About 12,900 years ago, one or more comets collided with the Earth, leading to a sharp cooling of the planet that lasted for a millennium. This caused the death of dozens of species of large mammals, including the woolly mammoth.
But scientists doubt that it is the comet that is to blame. Two new studies refute two separate lines of evidence used in the theory of impact during the Late Dryas.
Scientists claim that microscopic diamonds, previously identified as a “shock layer” in geological records, were incorrectly identified and in fact represent a different type of crystalline structure of carbon. The second point concerns the river sediments in the rocks, used as an argument in favor of a major fire after impact. The researchers found that charred material could appear from ordinary earth fire, and not an extraterrestrial and catastrophic event.
These arguments create a giant hole in the theory of the comet's fall, which allegedly caused a wave of extinction of large animals around the world.
It is difficult to ignore the theory that people are to blame for the death of the woolly mammoth
Scientists know that in some parts of the worlds it suddenly became cold during the Late Dryas, a geological period that lasted about 1200 years. The glaciers changed course and began to move forward. For several decades, temperatures in Europe and Greenland fell by several degrees. The fall of the comet could lead to such changes. The theory says that when it hit the air, there was enough ash and dust to prevent some of the solar energy from entering Earth. In 2009, an article appeared in which they talked about the discovery of nanodiamonds, which could not have occurred under normal conditions.

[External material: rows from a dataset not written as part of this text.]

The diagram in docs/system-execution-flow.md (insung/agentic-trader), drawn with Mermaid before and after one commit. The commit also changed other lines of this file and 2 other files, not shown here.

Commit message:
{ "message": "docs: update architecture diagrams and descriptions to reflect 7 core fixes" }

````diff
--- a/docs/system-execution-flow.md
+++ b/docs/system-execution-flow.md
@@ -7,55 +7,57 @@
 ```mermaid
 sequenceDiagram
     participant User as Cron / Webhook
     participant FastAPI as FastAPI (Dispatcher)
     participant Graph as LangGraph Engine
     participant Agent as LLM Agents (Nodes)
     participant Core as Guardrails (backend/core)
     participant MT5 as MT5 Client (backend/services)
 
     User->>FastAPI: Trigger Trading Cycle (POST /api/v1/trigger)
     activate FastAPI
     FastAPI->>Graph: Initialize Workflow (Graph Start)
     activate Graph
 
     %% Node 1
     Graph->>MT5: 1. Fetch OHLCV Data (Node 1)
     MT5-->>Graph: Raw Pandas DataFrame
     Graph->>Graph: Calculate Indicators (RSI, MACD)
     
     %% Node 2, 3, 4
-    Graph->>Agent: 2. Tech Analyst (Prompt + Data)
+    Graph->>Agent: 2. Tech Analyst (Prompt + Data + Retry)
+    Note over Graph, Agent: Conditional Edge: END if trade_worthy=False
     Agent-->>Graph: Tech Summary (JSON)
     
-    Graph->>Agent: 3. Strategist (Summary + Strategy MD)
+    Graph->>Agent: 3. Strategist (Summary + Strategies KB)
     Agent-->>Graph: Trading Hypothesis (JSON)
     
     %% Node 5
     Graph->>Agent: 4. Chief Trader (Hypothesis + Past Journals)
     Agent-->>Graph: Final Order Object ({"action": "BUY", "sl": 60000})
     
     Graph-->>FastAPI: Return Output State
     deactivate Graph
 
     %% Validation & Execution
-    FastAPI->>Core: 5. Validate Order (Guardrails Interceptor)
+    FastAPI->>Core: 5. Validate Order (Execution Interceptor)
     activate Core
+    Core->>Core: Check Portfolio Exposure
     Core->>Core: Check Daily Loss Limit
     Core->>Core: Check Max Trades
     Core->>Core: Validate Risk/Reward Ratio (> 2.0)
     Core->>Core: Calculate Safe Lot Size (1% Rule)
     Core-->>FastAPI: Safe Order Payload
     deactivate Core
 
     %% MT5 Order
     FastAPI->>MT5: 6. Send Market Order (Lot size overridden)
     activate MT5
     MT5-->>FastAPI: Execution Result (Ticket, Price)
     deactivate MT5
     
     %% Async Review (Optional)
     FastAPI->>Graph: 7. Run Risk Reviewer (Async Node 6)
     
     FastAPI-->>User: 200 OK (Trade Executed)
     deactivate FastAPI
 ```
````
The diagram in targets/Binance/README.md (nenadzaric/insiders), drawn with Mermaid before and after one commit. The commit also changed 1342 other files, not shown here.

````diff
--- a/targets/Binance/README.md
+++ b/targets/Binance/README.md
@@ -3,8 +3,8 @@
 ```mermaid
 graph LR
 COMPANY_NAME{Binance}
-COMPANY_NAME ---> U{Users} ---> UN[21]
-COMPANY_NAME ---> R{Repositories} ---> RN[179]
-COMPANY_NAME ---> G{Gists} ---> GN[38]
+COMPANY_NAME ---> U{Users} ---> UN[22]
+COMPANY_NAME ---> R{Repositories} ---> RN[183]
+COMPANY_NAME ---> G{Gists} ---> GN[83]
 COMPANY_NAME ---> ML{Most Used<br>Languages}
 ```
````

The physicist Tyrone Donton, who studies star dust nanodiamonds, was drawn into the discussion. At first, he said that there was no evidence in the article that confirmed the presence of diamonds. Now he has conducted his own analysis and says that the researchers did not find nanodiamonds, but graphene and graphene crystals.
This is not the first blow to the theory of the comet's fall. At the end of the ice age, large animal species became extinct mysteriously. But it seems that these extinctions did not occur through the fault of a large-scale cataclysm.
In fact, more and more scientists come to the conclusion that human activity is to blame, because animals died out in those areas where a person appeared. It is likely that climate change was the first blow for animals, but the final point in their existence was put by humans.